Let’s run through the issues. The touchscreen is slow to start up, so if you need to punch a destination into the sat nav, you have to wait for it to wake up. Connecting your phone is a nightmare, and once you’ve done it the car will force your Bluetooth to be on every time you get in, even if you don’t want it. Settings reset to default at start-up, which means a ritual of turning off the (highly annoying) lane keep assist and toggling through to Comfort mode every time you stop.
It doesn’t end there either. All of the climate controls are confined to their own menu, save for temperature adjustment on the plastic panel below that - get this - doesn’t light up in the dark. Good luck on those chilly, winter mornings, early risers. And the less said about the steering wheel functions, the better.
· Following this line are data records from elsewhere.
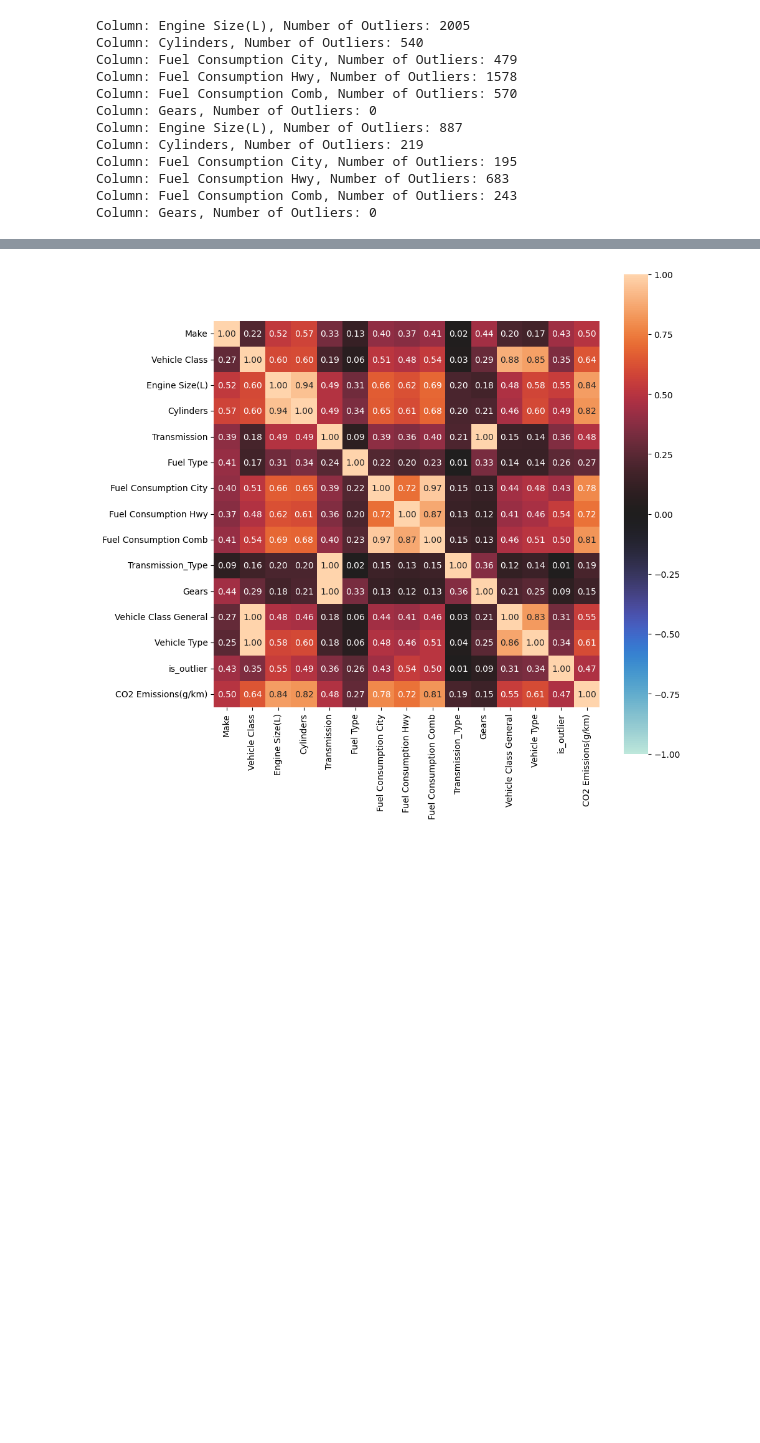
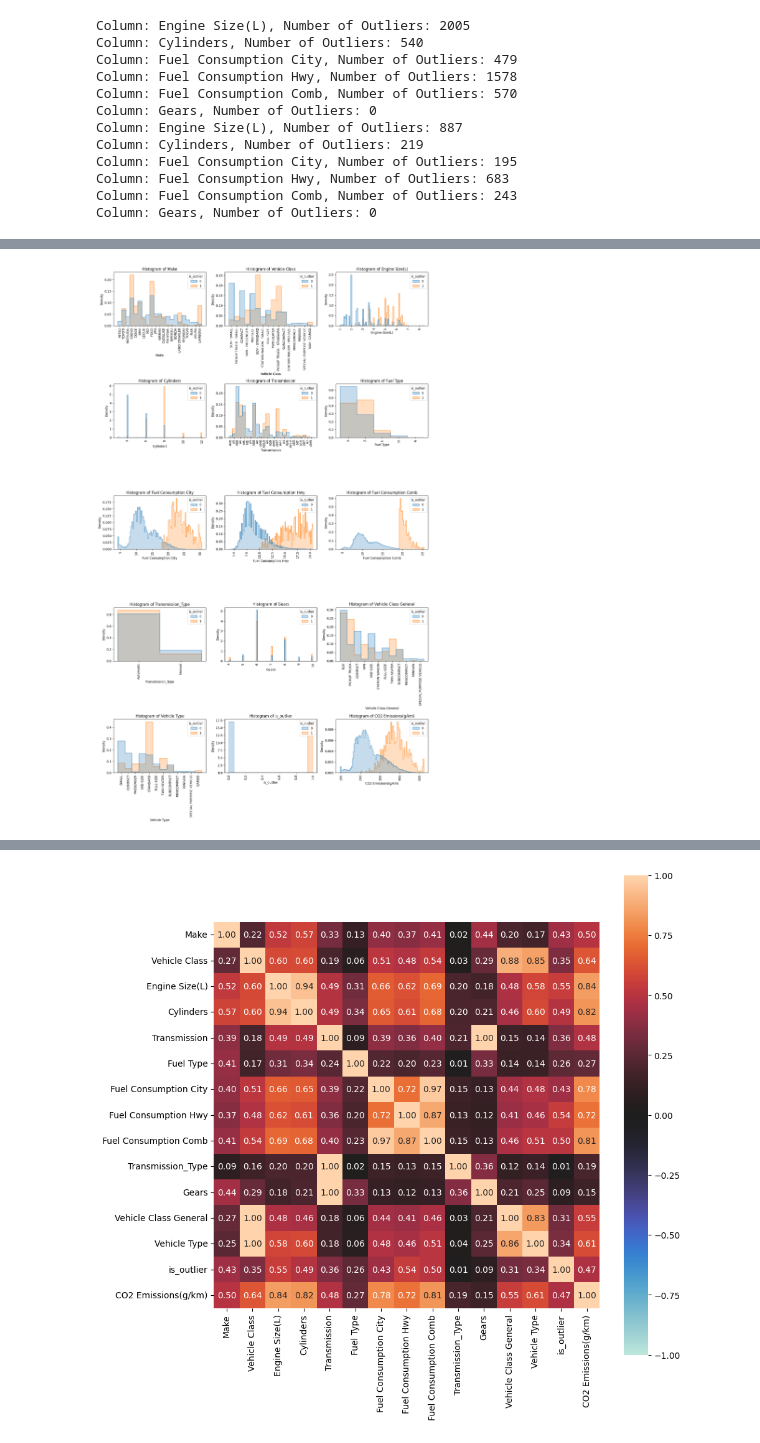
Before and after one commit to caesariodito/comp-archive, a Jupyter notebook: src/outliers_pipeline.ipynb, the cells around one changed output, grey strips where cells are left out. Saved outputs shown, nothing was run; the diff lists cells and outputs as text; code cells hidden in the pictures; blank space fills up the shorter version.

```diff
--- a/src/outliers_pipeline.ipynb
+++ b/src/outliers_pipeline.ipynb
@@ -116,0 +178,32 @@ df_test
+# %%
+import matplotlib.pyplot as plt
+import seaborn as sns
+
+# Assuming df_temp is your DataFrame
+num_plots = len(df_temp.columns)
+num_cols = 3
+num_rows = (
+    num_plots // num_cols if num_plots % num_cols == 0 else num_plots // num_cols + 1
+)
+
+fig, axs = plt.subplots(num_rows, num_cols, figsize=(15, num_rows * 5))
+
+for i, column in enumerate(df_temp.columns):
+    row = i // num_cols
+    col = i % num_cols
+    sns.histplot(
+        data=df_temp,
+        x=column,
+        hue="is_outlier",
+        element="step",
+        stat="density",
+        common_norm=False,
+        ax=axs[row, col],
+    )
+    axs[row, col].set_title(f"Histogram of {column}")
+    axs[row, col].tick_params(axis="x", rotation=90)  # Rotate x-axis labels
+
+plt.tight_layout()
+plt.show()
+# %% [output]
+[figure, added]
```
Also changed, not shown: parts of 11 cells of this notebook, 13 other files.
Rant over. We can only hope that at some point you transition through the ‘putting up with it’ phase and just get used to it. But we didn’t have the car long enough for that to happen to us, so lord knows when you’ll make peace with it. Maybe never.
Feeling pretty anticlimactic now, not gonna lie.
Don’t get us wrong, in every other way the Golf R Estate is brilliant, finding a real sweet spot in the Venn diagram of everyday use and outright dynamic ability. It’s just a shame it’s so far undermined by the integration of the tech. Come on VW, sort it out.